If there was ever a time to treat yourself (or your friends or your kids) it would be the remaining weeks of 2020. It’s been a rough year, and who doesn’t want a little pick-me-up? But as the days get shorter and your budgeting resolve starts to slip, it can be incredibly difficult to control the impulses we humans have to buy more stuff. We know it takes willpower to avoid overspending. (Trust us, we know.) But how do we keep our budget intact while COVID-19 keeps us at home with our phones and laptops serving us a constant stream of ads for adorable products and great deals we know our family members would just love?
To succeed at curbing spending during the most wonderful time of the year, you’ll need patience, a little creativity and open lines of communication with your closest friends and family, explains money-saving expert Andrea Woroch.
Discuss gift expectations early
No one wants to be a Grinch, Woroch says, but the reality is many of us are on a tight budget because of the pandemic and economic uncertainty. “Take a moment to discuss gift expectations with family and friends early before everyone starts shopping,” she says. “Perhaps you decide to only give gifts to children or set up a Secret Santa exchange so everyone only has to buy one gift.”
Create a separate holiday budget
Once you have a good idea of who’s on your list, and before you buy another strand of twinkle lights, close your laptop and grab a pen. Now write down every person’s name on a separate line along with a specific dollar amount you can spend on that person. Making a separate holiday budget is a must if you plan to keep spending in check, says Beverly Harzog, U.S. News & World Report’s credit card expert and consumer finance analyst.
If you already started buying gifts, stop where you are, Harzog says. Next, set the budget and write down the total amount you can spend without going into debt. To stay on track, use an app such as Santa’s Bag. Here’s the really important part: When you spend all the money you have set aside, you have to stop buying gifts. Your future self will thank you.
Rack up cash rewards faster
There are some other ways to increase your cash flow quickly. One is to stash away credit card rewards from now until late December to pay off holiday purchases. Another is to sign up for free cash. Many financial organizations are offering cash bonuses to new customers, Woroch says. For instance, the Chase Freedom card offers $200 back when you spend $500 in the first 3 months and HSBC offers $200 for opening a new checking account. That’s enough cash to cover gifts.
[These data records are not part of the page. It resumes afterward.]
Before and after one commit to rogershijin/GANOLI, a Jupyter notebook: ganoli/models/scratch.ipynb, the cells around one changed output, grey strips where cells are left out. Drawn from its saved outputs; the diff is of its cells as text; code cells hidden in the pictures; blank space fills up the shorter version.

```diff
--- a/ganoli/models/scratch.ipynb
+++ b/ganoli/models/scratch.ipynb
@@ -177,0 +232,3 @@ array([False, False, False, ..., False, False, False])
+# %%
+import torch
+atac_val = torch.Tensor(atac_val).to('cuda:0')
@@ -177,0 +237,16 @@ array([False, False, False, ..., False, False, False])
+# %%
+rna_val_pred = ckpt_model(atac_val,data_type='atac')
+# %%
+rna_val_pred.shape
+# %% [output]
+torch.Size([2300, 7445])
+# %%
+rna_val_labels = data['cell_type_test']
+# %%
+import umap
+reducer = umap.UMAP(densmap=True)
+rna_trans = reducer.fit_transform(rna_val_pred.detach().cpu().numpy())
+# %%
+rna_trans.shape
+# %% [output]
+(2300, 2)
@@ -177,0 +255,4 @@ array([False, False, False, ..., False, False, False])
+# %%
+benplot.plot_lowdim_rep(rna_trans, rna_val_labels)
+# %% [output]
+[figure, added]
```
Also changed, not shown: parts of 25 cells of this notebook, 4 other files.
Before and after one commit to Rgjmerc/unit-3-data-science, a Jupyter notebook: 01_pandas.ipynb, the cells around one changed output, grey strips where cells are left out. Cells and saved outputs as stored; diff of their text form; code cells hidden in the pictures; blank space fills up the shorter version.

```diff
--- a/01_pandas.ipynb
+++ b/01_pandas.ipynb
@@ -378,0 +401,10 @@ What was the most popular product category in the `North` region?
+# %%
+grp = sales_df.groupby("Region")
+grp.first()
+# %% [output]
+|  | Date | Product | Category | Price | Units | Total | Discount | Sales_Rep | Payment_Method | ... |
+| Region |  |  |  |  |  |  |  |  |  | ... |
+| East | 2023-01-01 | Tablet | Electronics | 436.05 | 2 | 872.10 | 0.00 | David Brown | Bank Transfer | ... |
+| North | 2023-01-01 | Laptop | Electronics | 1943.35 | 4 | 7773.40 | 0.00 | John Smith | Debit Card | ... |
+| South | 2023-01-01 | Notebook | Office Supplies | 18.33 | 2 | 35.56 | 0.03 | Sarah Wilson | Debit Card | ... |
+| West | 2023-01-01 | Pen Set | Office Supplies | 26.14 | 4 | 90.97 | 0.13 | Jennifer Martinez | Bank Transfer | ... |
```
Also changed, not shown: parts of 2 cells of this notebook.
Or, you can double up on cash back earnings by using a free rebate app like Fetch Rewards which rewards you with free gift cards from retailers such as Target and Amazon for taking photos of grocery and store receipts. Save these gift cards for stocking stuffers or use them to offset other holiday purchases.
Uncover easy ways to make money from home
Cashing in on your clutter offers a double reward. You make your home more peaceful while earning a side income. Just make sure you maximize each sale by finding the right place to post your items, Woroch says. For example, sell women’s clothing at sites like Poshmark or Tradesy, offload furniture and home goods through local marketplaces such as OfferUp or Facebook Marketplace, get money back on your gently-used wedding dress via StillWhite.com. Get paid for an old smartphone through Decluttr.
If you have time for a side gig, you can earn up to $1,000 a month pet sitting through sites such as Rover.com or by teaching music lessons via LessonFace.com. Woroch suggests tucking away the extra cash in a separate account to use toward holiday purchases.
Trim non-essential spending for a few months
To free up extra money in your budget, find two recurring non-essential expenses you can temporarily put on hold such as a subscription box, salon services or even a video streaming service. Instead, try streaming videos for free through your local library’s digital platform.
Count your blessings at bedtime
It may seem simple, but reminding yourself there’s always something to be grateful for is a good way to boost your mood at night, when you might otherwise be tempted to make online purchases, says Maggie Baker, Ph.D., a psychologist, financial therapist and author. Writing out an actual list of things you are grateful for, especially right before bed, can be extremely satisfying. People make purchases because it gives them a little lift, she says, so practicing gratitude in a deliberate way can help enhance and amplify other positive aspects in your life.
MORE SMART HOLIDAY SPENDING TIPS FROM HERMONEY:
- Create an effective holiday budget — start early, be cutthroat.
- Incorporate these six painless ways to save money on gifts.
- Clear your head and master your holiday spending with these mind-over-money tips from behavioral economist Dan Ariely.
JOIN US: How are you handling the pressures of holiday spending? Join us in the private HerMoney Facebook group and share your money saving tips — and pick up a few new ones!